▶ _WORK REQUIRED_
Filter the lines below, copying only those with the string "gray".

▶ _MATERIAL FOR THE TASK_
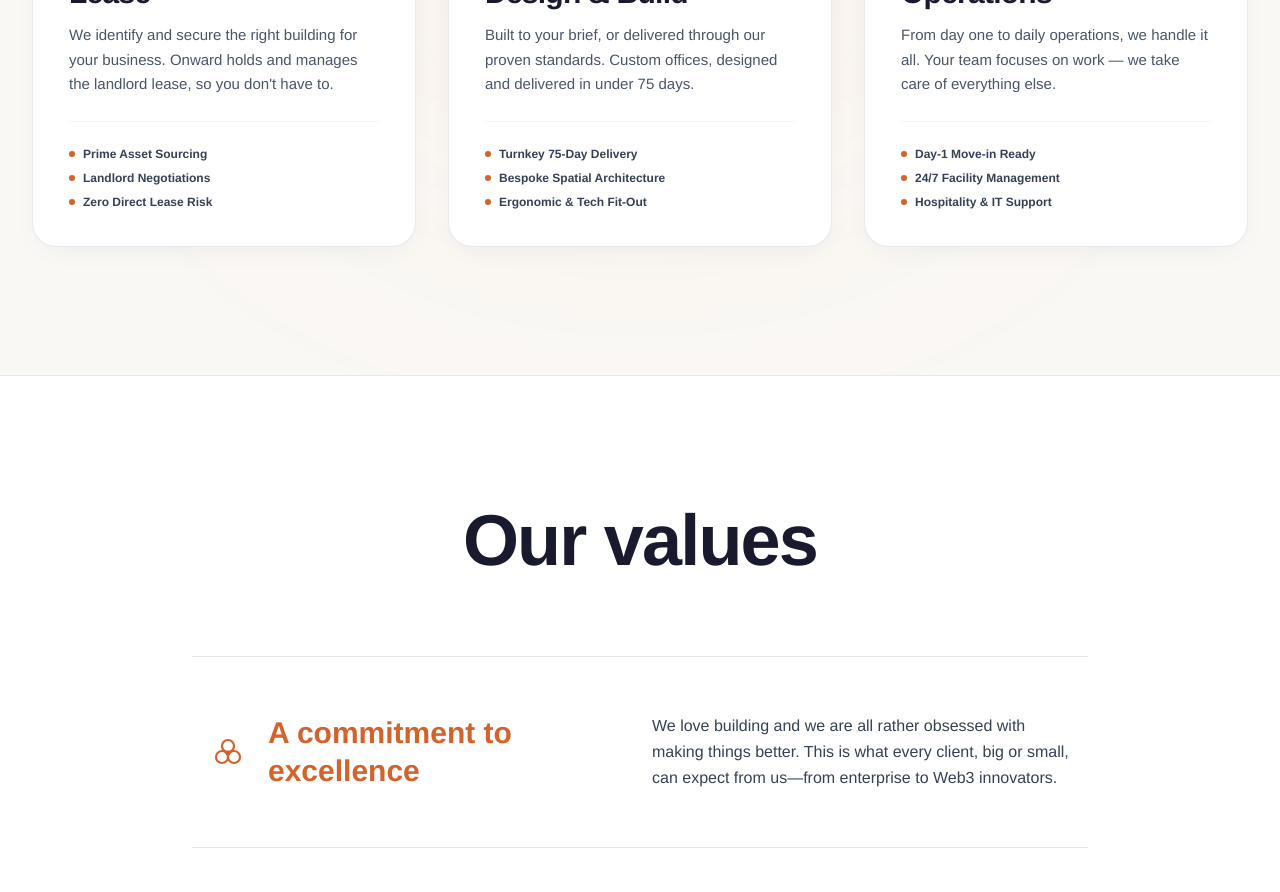
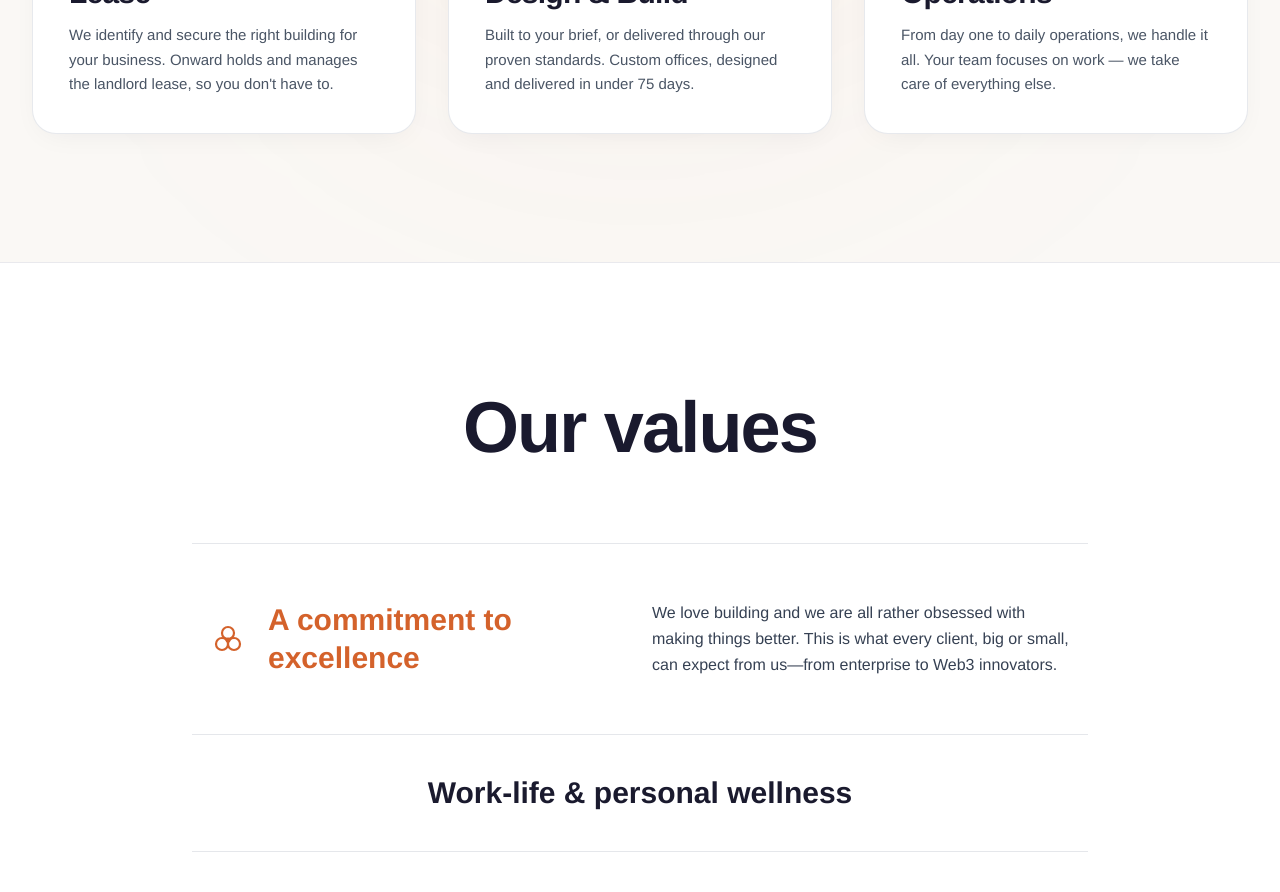
Before and after one commit to Comptech-Enterprises/onwards-website, a Next.js app: page /about in a window 1280 px wide. Shown: the part 4020-4912 px from the top of the page. Built offline with nearby package versions, Linux system fonts and the light colour scheme.

Commit message:
Remove feature highlight tags from workspace solution cards

```diff
--- a/src/app/about/page.tsx
+++ b/src/app/about/page.tsx
@@ -67,7 +67,6 @@ const workspaceSolutionSteps = [
     label: "PHASE 01",
     title: "Lease",
     desc: "We identify and secure the right building for your business. Onward holds and manages the landlord lease, so you don't have to.",
-    highlights: ["Prime Asset Sourcing", "Landlord Negotiations", "Zero Direct Lease Risk"],
     icon: (
       <svg className="w-6 h-6 text-[#d4622b]" fill="none" viewBox="0 0 24 24" stroke="currentColor" strokeWidth="2">
         <path strokeLinecap="round" strokeLinejoin="round" d="M19 21V5a2 2 0 00-2-2H7a2 2 0 00-2 2v16m14 0h2m-2 0h-5m-9 0H3m2 0h5M9 7h1m-1 4h1m4-4h1m-1 4h1m-5 10v-5a1 1 0 011-1h2a1 1 0 011 1v5m-4 0h4" />
@@ -79,7 +78,6 @@ const workspaceSolutionSteps = [
     label: "PHASE 02",
     title: "Design & Build",
     desc: "Built to your brief, or delivered through our proven standards. Custom offices, designed and delivered in under 75 days.",
-    highlights: ["Turnkey 75-Day Delivery", "Bespoke Spatial Architecture", "Ergonomic & Tech Fit-Out"],
     icon: (
       <svg className="w-6 h-6 text-[#d4622b]" fill="none" viewBox="0 0 24 24" stroke="currentColor" strokeWidth="2">
         <path strokeLinecap="round" strokeLinejoin="round" d="M11 4a2 2 0 114 0v1a1 1 0 001 1h3a1 1 0 011 1v3a1 1 0 01-1 1h-1a2 2 0 100 4h1a1 1 0 011 1v3a1 1 0 01-1 1h-3a1 1 0 01-1-1v-1a2 2 0 10-4 0v1a1 1 0 01-1 1H7a1 1 0 01-1-1v-3a1 1 0 00-1-1H4a2 2 0 110-4h1a1 1 0 001-1V7a1 1 0 011-1h3a1 1 0 001-1V4z" />
@@ -91,7 +89,6 @@ const workspaceSolutionSteps = [
     label: "PHASE 03",
     title: "Operations",
     desc: "From day one to daily operations, we handle it all. Your team focuses on work — we take care of everything else.",
-    highlights: ["Day-1 Move-in Ready", "24/7 Facility Management", "Hospitality & IT Support"],
     icon: (
       <svg className="w-6 h-6 text-[#d4622b]" fill="none" viewBox="0 0 24 24" stroke="currentColor" strokeWidth="2">
         <path strokeLinecap="round" strokeLinejoin="round" d="M13 10V3L4 14h7v7l9-11h-7z" />
@@ -403,16 +400,6 @@ export default function AboutPage() {
                         {step.desc}
                       </p>
                     </div>
-
-                    {/* Bottom Feature Tags */}
-                    <div className="pt-6 mt-6 border-t border-gray-100 flex flex-col gap-2">
-                      {step.highlights.map((h, i) => (
-                        <div key={i} className="flex items-center gap-2 text-xs font-semibold text-gray-700">
-                          <span className="w-1.5 h-1.5 rounded-full bg-[#d4622b] shrink-0" />
-                          <span>{h}</span>
-                        </div>
-                      ))}
-                    </div>
                   </div>
                 </ScrollReveal>
               ))}
```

▶ _TASK OUTPUT_
-                    <div className="pt-6 mt-6 border-t border-gray-100 flex flex-col gap-2">
-                        <div key={i} className="flex items-center gap-2 text-xs font-semibold text-gray-700">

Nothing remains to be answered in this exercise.